Originally Posted by inri222 View Post
What are the requirements for someone who lives in the US to be able to sell on the Amazon.ca marketplace?
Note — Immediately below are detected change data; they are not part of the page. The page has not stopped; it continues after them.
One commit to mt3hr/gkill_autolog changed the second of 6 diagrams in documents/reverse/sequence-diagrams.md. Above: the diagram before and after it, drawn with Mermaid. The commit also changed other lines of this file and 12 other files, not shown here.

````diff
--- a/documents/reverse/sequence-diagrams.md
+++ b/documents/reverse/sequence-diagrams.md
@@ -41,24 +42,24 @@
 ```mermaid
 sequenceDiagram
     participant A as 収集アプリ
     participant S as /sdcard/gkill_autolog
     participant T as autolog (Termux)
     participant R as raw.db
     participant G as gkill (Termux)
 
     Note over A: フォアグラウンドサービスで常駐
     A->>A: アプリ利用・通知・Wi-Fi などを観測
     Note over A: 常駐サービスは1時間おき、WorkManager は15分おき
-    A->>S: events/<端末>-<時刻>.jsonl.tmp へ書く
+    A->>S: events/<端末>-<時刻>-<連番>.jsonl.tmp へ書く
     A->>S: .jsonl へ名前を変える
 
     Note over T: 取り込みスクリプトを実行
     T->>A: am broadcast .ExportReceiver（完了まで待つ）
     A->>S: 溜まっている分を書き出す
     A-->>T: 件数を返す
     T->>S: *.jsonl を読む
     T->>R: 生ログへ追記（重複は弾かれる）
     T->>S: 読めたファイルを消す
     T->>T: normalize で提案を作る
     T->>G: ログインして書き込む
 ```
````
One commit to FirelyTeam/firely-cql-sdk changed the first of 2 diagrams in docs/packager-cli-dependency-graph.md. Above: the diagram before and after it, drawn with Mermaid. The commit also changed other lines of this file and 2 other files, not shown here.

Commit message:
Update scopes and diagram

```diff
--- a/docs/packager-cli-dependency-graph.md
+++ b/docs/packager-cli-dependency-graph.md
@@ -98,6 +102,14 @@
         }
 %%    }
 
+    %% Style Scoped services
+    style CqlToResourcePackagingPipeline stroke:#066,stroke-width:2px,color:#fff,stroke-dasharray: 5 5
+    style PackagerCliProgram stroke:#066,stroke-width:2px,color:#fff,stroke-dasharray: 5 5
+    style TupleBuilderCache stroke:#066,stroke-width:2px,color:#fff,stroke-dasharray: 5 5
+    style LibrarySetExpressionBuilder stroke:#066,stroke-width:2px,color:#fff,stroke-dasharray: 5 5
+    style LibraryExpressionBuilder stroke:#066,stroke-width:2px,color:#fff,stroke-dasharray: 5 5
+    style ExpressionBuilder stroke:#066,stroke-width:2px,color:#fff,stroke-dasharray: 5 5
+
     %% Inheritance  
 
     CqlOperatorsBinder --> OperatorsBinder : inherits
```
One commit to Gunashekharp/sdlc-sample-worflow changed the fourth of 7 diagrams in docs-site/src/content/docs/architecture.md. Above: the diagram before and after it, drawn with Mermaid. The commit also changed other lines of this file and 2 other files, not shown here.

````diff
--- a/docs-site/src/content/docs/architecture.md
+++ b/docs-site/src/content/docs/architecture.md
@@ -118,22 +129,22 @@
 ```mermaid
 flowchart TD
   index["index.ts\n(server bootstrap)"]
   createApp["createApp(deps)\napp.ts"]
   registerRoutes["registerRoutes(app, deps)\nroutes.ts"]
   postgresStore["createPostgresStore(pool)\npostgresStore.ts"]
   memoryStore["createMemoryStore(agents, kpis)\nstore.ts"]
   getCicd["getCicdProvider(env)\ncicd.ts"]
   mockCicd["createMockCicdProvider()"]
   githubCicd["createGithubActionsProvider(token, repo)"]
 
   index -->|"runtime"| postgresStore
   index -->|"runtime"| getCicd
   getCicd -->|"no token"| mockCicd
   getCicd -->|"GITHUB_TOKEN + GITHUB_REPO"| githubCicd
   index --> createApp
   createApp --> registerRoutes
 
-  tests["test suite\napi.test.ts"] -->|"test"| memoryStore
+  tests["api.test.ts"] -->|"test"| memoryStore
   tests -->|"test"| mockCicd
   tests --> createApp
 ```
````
if im not mistaken, i dont think a us resident can sell on amazon.ca. something about having to have a canadian bank account or something like that maybe? i think i read that a while ago.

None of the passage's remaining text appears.